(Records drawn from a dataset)
★ ★ ★

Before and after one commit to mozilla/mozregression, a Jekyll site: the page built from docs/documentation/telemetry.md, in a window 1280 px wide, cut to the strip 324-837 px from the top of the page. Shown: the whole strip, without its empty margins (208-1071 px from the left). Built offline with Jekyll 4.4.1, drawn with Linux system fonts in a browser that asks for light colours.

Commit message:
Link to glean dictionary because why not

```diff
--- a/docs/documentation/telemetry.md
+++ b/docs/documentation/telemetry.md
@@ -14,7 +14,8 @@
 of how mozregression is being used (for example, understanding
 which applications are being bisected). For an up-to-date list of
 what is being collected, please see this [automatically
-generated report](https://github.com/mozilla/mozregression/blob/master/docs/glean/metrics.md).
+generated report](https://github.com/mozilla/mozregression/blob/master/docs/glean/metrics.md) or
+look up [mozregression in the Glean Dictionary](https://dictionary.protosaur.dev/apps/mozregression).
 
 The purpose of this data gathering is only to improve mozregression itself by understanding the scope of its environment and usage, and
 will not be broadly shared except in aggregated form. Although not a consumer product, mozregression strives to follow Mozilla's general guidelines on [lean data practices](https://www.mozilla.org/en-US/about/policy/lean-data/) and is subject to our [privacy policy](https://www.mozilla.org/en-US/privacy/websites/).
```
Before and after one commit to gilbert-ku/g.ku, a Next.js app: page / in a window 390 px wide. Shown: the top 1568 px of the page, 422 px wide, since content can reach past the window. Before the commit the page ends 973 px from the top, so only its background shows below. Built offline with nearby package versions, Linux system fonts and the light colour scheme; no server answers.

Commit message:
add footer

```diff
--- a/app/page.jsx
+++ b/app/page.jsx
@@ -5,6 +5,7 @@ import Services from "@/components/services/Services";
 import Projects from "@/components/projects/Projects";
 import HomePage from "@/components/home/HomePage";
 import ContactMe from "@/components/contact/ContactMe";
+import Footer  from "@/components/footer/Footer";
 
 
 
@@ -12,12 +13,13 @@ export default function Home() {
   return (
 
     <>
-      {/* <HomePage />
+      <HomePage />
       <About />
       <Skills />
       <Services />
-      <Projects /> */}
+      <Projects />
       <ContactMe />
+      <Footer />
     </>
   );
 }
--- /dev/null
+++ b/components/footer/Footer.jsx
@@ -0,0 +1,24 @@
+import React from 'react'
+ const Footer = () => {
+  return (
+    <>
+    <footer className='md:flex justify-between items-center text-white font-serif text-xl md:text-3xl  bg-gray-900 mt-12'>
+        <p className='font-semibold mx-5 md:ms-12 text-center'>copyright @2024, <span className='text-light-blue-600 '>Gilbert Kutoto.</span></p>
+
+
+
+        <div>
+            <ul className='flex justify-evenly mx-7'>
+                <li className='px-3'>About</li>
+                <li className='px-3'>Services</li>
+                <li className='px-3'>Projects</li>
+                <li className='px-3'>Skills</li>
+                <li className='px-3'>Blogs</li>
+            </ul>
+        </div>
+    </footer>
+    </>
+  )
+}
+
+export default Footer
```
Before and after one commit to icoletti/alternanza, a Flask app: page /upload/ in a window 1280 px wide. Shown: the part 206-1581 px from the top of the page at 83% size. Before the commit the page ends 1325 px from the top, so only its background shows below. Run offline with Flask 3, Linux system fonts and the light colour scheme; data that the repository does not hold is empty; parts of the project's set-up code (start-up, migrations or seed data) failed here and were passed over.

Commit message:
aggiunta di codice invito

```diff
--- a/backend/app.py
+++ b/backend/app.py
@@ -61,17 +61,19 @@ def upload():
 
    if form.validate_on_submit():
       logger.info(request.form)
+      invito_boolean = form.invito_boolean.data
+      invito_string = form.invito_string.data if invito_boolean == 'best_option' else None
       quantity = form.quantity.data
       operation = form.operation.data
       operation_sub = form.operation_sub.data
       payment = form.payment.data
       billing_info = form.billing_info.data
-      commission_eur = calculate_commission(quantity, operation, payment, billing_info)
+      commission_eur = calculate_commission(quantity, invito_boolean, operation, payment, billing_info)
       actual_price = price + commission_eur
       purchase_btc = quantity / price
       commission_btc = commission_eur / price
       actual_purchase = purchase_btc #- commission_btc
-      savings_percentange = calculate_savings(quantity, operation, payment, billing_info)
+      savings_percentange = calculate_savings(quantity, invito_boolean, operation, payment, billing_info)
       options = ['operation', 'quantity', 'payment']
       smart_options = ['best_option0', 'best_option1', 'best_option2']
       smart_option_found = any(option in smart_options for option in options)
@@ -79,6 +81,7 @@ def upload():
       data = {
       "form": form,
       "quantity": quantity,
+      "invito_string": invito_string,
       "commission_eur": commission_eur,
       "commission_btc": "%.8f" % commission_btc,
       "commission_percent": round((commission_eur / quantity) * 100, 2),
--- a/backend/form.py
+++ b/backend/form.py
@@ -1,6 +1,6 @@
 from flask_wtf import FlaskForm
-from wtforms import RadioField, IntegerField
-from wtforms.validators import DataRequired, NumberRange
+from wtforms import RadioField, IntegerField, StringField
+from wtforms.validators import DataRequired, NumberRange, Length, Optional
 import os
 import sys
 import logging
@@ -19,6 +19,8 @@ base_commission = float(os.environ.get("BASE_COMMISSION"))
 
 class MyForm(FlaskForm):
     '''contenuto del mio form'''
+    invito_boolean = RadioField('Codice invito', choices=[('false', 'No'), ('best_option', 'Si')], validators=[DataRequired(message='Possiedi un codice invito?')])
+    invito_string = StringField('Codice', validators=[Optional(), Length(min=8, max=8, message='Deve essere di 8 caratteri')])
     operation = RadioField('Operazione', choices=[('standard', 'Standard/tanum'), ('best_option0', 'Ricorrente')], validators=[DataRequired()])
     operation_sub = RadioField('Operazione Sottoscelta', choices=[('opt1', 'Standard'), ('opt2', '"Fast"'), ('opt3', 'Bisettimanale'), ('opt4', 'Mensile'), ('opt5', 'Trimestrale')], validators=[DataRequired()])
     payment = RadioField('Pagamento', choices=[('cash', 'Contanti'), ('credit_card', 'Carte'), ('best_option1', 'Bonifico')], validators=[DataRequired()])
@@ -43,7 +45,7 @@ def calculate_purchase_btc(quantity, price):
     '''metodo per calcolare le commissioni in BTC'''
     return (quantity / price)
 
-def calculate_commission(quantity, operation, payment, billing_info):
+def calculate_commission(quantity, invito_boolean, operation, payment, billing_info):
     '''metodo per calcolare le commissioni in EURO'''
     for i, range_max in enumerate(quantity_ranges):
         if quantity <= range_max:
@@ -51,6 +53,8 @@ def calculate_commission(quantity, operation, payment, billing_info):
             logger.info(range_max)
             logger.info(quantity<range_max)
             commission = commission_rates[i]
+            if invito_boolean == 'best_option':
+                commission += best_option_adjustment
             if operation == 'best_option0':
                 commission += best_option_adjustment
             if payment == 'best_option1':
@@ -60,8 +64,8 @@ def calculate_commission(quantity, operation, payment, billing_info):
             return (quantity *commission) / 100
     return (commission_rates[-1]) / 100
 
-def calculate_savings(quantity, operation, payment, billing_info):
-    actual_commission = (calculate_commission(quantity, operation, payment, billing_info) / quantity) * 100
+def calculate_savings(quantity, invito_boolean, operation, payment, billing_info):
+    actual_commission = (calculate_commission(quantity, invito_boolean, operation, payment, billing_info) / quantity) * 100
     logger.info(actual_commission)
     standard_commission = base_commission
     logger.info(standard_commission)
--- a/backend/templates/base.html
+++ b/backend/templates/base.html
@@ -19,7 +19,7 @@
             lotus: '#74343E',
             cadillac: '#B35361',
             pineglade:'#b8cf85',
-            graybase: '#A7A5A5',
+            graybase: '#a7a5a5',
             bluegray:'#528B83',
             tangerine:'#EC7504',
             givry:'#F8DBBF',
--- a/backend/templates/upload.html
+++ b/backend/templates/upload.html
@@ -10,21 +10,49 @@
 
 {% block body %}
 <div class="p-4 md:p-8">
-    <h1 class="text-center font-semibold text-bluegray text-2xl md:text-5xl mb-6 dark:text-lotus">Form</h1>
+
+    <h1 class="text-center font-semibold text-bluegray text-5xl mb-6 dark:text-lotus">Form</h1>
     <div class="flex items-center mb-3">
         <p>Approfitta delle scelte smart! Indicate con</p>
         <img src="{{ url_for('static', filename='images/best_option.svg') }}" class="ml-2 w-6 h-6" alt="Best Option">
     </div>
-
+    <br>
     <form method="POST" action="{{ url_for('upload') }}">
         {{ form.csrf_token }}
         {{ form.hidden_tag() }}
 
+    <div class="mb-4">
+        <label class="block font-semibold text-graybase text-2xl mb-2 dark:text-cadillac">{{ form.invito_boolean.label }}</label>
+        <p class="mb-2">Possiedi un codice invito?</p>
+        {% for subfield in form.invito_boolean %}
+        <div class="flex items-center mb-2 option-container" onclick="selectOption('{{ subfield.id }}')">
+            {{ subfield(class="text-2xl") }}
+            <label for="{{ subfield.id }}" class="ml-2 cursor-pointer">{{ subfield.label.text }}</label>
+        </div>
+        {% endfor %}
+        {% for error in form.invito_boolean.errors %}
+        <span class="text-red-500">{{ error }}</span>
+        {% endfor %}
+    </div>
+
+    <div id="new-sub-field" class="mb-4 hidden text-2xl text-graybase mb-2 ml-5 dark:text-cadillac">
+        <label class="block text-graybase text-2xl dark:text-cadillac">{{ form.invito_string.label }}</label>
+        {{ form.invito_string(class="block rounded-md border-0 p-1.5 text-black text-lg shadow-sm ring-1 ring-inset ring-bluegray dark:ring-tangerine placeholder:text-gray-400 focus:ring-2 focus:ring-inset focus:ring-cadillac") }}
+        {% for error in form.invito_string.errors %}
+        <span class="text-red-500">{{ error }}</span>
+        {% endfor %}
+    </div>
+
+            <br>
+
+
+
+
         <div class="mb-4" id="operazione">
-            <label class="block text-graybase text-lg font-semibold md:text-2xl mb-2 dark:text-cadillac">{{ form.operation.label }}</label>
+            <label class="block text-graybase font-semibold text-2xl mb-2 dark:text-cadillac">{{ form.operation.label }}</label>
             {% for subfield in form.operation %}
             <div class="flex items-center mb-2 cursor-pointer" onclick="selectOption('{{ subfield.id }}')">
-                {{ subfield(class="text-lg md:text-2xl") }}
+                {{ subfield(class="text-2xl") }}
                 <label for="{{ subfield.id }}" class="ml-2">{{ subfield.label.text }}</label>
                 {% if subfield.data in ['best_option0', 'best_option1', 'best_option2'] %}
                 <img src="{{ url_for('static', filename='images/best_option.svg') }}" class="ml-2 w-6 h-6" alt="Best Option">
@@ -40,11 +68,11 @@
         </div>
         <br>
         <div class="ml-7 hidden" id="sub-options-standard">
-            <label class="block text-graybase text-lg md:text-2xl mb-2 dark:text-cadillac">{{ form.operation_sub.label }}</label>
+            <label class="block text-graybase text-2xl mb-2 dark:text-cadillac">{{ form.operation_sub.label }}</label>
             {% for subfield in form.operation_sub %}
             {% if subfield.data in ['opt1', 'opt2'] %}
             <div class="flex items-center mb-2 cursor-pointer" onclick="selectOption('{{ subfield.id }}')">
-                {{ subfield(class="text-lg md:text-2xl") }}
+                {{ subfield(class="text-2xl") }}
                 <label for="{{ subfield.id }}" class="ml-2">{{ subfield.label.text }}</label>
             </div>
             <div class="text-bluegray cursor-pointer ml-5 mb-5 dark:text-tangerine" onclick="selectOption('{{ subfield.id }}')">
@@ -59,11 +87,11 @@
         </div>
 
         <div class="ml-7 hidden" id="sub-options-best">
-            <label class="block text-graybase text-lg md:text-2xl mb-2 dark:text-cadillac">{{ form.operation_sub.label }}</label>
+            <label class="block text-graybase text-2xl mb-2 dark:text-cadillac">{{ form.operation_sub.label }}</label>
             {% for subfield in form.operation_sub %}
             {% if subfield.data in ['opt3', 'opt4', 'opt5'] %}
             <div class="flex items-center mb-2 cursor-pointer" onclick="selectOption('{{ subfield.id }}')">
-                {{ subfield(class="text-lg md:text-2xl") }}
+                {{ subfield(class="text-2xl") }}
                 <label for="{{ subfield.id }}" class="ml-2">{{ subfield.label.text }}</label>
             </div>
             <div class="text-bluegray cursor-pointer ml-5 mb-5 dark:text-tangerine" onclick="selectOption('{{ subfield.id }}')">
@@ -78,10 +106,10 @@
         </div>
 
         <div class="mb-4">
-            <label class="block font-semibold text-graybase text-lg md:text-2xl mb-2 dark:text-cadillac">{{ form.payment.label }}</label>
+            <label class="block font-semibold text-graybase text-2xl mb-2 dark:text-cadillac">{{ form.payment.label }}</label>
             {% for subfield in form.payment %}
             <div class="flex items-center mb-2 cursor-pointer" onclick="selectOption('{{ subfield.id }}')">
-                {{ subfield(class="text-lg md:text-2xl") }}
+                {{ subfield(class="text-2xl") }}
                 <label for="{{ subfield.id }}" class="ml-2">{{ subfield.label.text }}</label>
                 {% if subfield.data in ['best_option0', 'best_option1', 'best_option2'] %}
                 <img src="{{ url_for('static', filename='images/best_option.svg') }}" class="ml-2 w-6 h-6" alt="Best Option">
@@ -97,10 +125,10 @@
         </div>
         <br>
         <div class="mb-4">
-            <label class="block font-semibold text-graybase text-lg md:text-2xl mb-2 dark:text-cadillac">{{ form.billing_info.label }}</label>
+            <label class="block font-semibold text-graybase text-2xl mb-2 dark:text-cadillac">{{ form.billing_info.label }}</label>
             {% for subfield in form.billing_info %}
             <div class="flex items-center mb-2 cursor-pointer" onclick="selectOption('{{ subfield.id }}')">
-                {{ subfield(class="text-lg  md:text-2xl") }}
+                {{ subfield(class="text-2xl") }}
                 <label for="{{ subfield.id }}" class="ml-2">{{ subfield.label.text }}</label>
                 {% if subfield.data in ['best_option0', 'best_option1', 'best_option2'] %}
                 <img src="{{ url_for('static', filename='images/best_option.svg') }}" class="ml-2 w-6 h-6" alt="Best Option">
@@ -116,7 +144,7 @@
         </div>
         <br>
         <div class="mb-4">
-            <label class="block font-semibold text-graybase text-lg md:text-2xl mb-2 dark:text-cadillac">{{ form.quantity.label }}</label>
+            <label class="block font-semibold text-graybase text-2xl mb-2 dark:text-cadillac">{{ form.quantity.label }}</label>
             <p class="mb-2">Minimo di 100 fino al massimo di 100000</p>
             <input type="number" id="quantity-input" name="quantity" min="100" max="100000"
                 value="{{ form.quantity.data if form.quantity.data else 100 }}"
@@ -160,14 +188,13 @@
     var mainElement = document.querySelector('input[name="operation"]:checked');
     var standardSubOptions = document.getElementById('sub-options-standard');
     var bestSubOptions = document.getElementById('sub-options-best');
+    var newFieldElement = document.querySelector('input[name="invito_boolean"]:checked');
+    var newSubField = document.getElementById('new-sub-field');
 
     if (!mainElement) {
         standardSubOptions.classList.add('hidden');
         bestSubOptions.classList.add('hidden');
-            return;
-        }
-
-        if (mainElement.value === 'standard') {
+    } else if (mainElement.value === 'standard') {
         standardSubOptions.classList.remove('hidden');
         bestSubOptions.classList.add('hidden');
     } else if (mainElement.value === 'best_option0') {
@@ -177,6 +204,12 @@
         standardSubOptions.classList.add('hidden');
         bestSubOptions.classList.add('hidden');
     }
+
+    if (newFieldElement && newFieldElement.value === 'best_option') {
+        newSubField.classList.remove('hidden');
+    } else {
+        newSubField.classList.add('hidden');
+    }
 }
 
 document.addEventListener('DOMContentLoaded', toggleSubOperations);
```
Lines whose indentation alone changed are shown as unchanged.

★ ★ ★

What the exercise asks: Go over the entries above and tally the lines holding "price"; please answer with the number alone.

Response to the exercise: 5